What this task involves:
Check every line of the material below for the string "gray". State how many lines have it.

•••

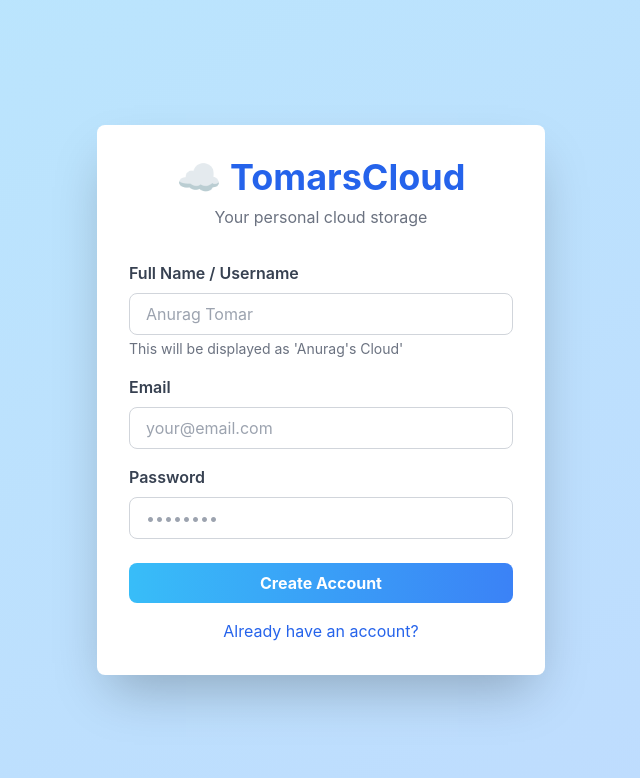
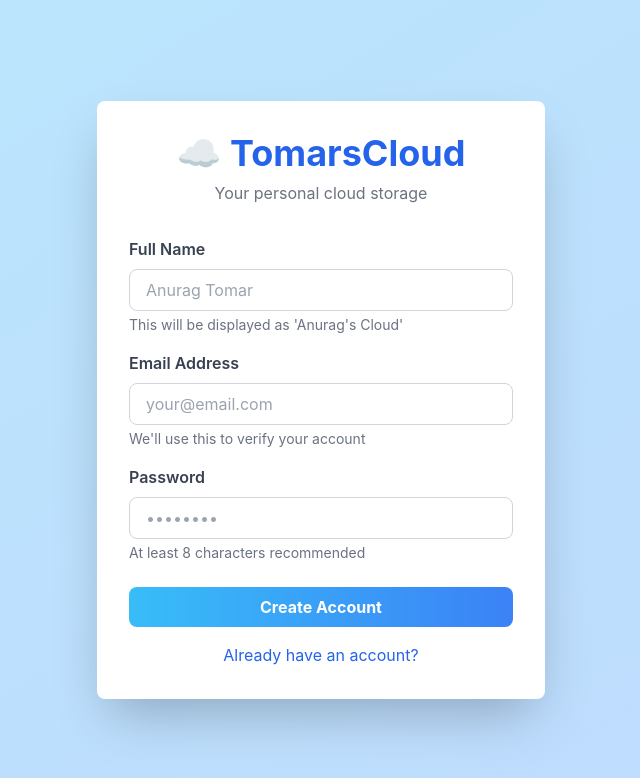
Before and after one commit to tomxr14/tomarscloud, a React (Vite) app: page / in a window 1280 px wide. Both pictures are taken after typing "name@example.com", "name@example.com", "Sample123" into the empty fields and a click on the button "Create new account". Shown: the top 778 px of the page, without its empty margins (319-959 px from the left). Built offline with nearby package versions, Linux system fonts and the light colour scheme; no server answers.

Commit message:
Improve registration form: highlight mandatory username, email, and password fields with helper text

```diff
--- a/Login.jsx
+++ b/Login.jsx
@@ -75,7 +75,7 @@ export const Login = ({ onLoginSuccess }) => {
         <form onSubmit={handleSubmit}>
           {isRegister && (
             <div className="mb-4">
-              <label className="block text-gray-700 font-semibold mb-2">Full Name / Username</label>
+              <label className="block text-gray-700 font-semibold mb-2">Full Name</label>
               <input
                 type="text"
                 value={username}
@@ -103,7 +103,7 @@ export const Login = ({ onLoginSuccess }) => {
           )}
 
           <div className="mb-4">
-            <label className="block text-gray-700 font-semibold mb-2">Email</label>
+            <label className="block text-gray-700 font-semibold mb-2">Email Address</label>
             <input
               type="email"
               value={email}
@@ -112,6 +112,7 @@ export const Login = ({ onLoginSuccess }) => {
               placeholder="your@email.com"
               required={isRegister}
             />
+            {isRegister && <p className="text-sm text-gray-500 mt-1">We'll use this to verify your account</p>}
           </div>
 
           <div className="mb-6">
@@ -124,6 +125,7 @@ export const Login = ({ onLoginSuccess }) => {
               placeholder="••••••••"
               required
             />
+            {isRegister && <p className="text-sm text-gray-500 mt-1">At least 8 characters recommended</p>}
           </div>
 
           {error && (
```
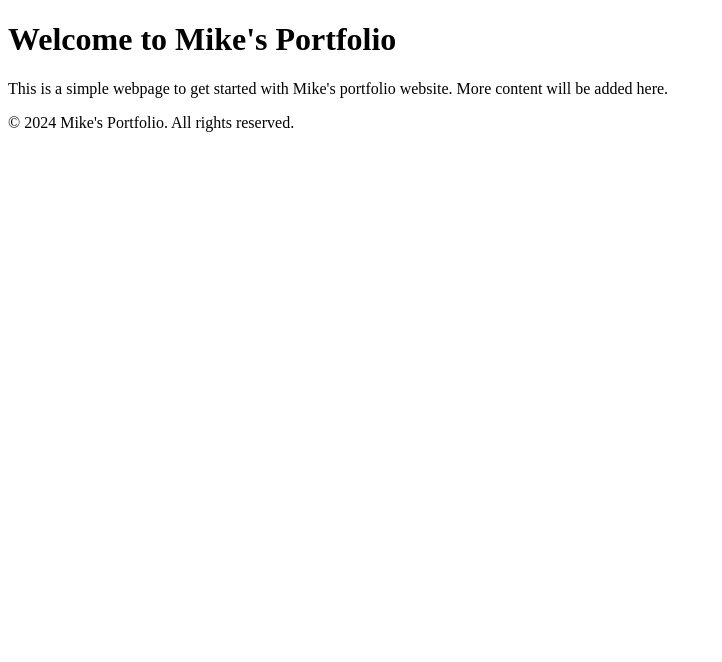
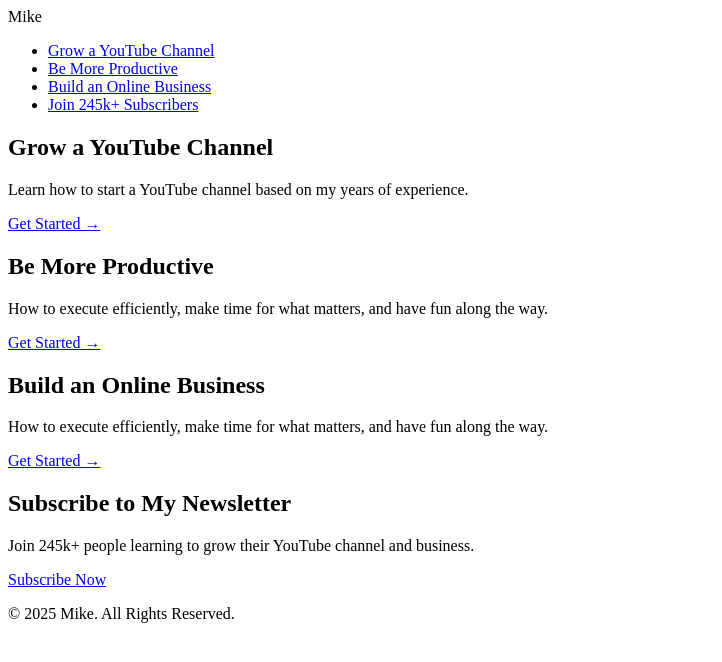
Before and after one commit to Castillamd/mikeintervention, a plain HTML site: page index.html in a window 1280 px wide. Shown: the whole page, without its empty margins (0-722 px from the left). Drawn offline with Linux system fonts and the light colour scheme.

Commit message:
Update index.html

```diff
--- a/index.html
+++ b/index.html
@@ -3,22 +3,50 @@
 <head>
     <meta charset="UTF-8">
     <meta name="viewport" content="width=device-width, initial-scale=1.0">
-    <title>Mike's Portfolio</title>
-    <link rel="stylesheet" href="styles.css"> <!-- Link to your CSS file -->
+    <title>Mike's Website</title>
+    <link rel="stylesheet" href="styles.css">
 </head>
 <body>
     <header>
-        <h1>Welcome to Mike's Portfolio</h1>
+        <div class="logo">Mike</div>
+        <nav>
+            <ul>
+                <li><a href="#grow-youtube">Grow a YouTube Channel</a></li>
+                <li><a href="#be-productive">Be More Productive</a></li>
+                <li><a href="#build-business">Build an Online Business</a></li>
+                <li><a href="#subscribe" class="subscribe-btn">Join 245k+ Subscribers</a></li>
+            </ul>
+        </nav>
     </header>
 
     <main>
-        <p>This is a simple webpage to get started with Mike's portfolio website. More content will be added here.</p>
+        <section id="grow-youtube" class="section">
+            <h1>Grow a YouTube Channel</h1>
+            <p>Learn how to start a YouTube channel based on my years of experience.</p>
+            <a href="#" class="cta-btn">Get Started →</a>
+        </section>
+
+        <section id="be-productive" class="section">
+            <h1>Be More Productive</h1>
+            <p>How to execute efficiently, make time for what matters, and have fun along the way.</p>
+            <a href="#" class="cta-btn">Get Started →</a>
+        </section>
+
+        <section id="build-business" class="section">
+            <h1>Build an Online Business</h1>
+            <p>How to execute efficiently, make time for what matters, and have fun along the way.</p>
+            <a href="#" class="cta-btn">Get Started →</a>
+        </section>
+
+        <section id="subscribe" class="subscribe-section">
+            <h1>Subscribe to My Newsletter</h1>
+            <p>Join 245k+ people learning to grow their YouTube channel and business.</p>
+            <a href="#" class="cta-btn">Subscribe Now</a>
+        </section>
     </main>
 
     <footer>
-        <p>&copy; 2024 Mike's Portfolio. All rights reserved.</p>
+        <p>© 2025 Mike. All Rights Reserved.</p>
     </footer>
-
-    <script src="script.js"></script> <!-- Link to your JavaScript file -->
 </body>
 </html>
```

•••

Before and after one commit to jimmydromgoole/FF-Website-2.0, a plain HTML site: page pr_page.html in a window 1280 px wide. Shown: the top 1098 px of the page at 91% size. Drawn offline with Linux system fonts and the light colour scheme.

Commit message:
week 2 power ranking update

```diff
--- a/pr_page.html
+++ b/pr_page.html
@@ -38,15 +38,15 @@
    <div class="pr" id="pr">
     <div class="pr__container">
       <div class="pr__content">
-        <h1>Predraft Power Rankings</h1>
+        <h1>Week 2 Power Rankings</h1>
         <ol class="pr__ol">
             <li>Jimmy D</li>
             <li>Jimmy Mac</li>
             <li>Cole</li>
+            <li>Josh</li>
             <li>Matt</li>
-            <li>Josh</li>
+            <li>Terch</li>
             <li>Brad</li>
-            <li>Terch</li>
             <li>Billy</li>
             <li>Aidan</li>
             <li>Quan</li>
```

•••

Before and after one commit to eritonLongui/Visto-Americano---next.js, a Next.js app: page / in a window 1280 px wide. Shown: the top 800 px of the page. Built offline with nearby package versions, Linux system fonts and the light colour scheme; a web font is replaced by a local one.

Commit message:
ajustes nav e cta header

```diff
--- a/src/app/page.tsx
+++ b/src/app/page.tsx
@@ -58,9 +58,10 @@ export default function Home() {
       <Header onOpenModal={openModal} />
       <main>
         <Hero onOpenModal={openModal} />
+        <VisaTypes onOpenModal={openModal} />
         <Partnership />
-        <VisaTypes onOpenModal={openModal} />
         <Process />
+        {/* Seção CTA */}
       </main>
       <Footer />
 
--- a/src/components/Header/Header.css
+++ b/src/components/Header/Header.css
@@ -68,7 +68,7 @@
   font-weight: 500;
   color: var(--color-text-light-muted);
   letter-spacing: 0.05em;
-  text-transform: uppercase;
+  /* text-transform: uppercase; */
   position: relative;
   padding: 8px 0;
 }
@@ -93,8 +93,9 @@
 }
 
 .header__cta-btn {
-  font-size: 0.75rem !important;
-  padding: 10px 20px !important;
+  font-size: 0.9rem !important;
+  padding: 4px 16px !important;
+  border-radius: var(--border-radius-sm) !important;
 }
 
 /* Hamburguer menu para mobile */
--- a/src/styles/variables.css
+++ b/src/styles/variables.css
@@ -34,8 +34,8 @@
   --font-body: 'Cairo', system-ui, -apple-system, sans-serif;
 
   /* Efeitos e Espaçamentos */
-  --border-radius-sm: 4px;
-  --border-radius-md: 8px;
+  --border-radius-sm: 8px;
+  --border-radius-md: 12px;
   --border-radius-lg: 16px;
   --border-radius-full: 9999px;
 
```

•••

Solution:
6